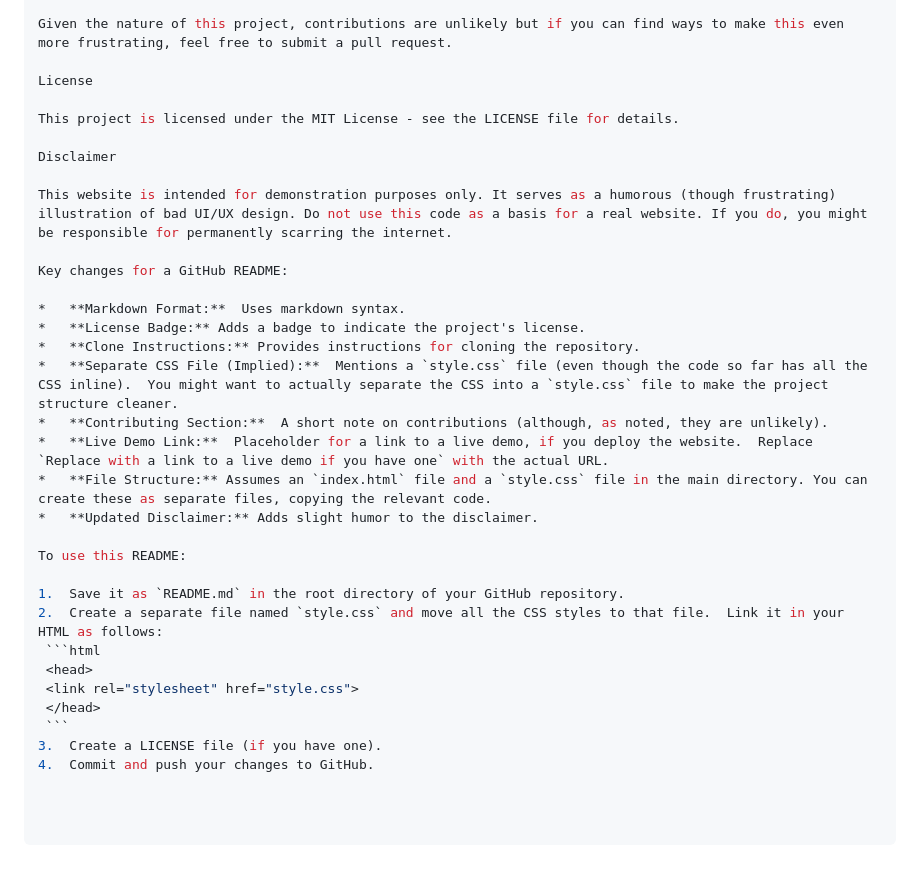
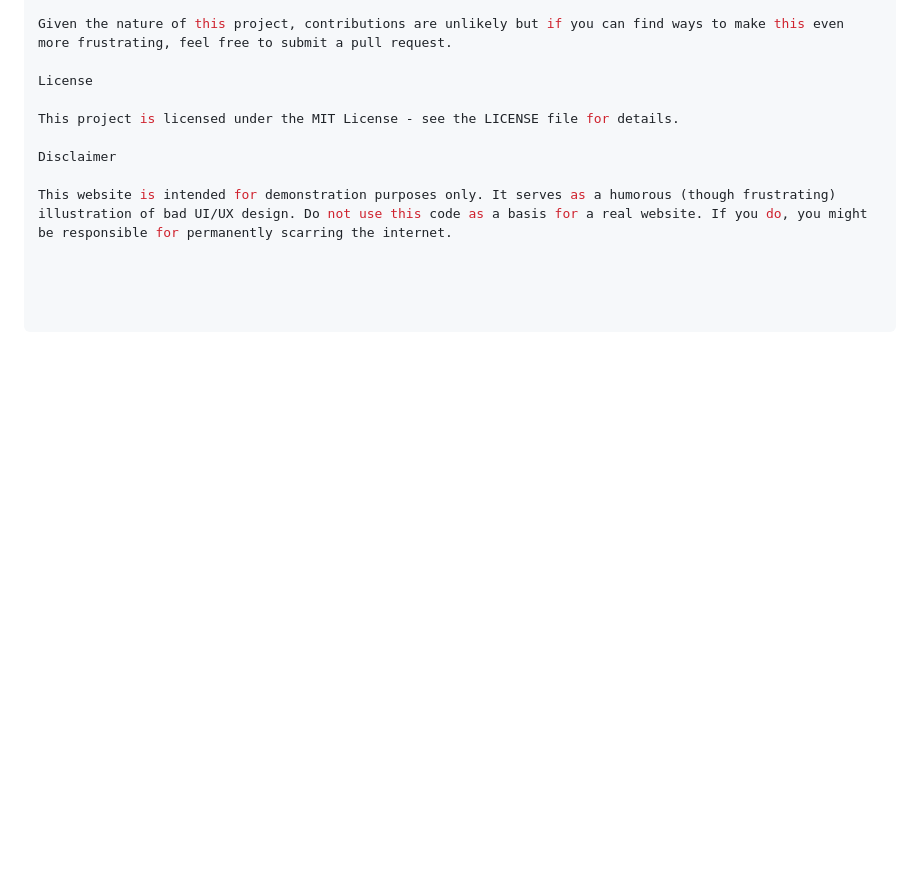
Before and after one commit to SrihariSakshith/Chaos-By-Design, a Markdown page: README.md, the part around the change. GitHub-like rendering; blank space fills up the shorter version.

````diff
--- a/README.md
+++ b/README.md
@@ -80,26 +80,3 @@ This project is licensed under the MIT License - see the LICENSE file for detail
 Disclaimer
 
 This website is intended for demonstration purposes only. It serves as a humorous (though frustrating) illustration of bad UI/UX design. Do not use this code as a basis for a real website. If you do, you might be responsible for permanently scarring the internet.
-
-Key changes for a GitHub README:
-
-*   **Markdown Format:**  Uses markdown syntax.
-*   **License Badge:** Adds a badge to indicate the project's license.
-*   **Clone Instructions:** Provides instructions for cloning the repository.
-*   **Separate CSS File (Implied):**  Mentions a `style.css` file (even though the code so far has all the CSS inline).  You might want to actually separate the CSS into a `style.css` file to make the project structure cleaner.
-*   **Contributing Section:**  A short note on contributions (although, as noted, they are unlikely).
-*   **Live Demo Link:**  Placeholder for a link to a live demo, if you deploy the website.  Replace `Replace with a link to a live demo if you have one` with the actual URL.
-*   **File Structure:** Assumes an `index.html` file and a `style.css` file in the main directory. You can create these as separate files, copying the relevant code.
-*   **Updated Disclaimer:** Adds slight humor to the disclaimer.
-
-To use this README:
-
-1.  Save it as `README.md` in the root directory of your GitHub repository.
-2.  Create a separate file named `style.css` and move all the CSS styles to that file.  Link it in your HTML as follows:
-    ```html
-    <head>
-    <link rel="stylesheet" href="style.css">
-    </head>
-    ```
-3.  Create a LICENSE file (if you have one).
-4.  Commit and push your changes to GitHub.
````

============

**YOUR GOAL**
Skip the pictures and output all entries exactly.

**ANSWER SPACE**
Before and after one commit to SrihariSakshith/Chaos-By-Design, a Markdown page: README.md, the part around the change. GitHub-like rendering; blank space fills up the shorter version.

````diff
--- a/README.md
+++ b/README.md
@@ -80,26 +80,3 @@ This project is licensed under the MIT License - see the LICENSE file for detail
 Disclaimer
 
 This website is intended for demonstration purposes only. It serves as a humorous (though frustrating) illustration of bad UI/UX design. Do not use this code as a basis for a real website. If you do, you might be responsible for permanently scarring the internet.
-
-Key changes for a GitHub README:
-
-*   **Markdown Format:**  Uses markdown syntax.
-*   **License Badge:** Adds a badge to indicate the project's license.
-*   **Clone Instructions:** Provides instructions for cloning the repository.
-*   **Separate CSS File (Implied):**  Mentions a `style.css` file (even though the code so far has all the CSS inline).  You might want to actually separate the CSS into a `style.css` file to make the project structure cleaner.
-*   **Contributing Section:**  A short note on contributions (although, as noted, they are unlikely).
-*   **Live Demo Link:**  Placeholder for a link to a live demo, if you deploy the website.  Replace `Replace with a link to a live demo if you have one` with the actual URL.
-*   **File Structure:** Assumes an `index.html` file and a `style.css` file in the main directory. You can create these as separate files, copying the relevant code.
-*   **Updated Disclaimer:** Adds slight humor to the disclaimer.
-
-To use this README:
-
-1.  Save it as `README.md` in the root directory of your GitHub repository.
-2.  Create a separate file named `style.css` and move all the CSS styles to that file.  Link it in your HTML as follows:
-    ```html
-    <head>
-    <link rel="stylesheet" href="style.css">
-    </head>
-    ```
-3.  Create a LICENSE file (if you have one).
-4.  Commit and push your changes to GitHub.
````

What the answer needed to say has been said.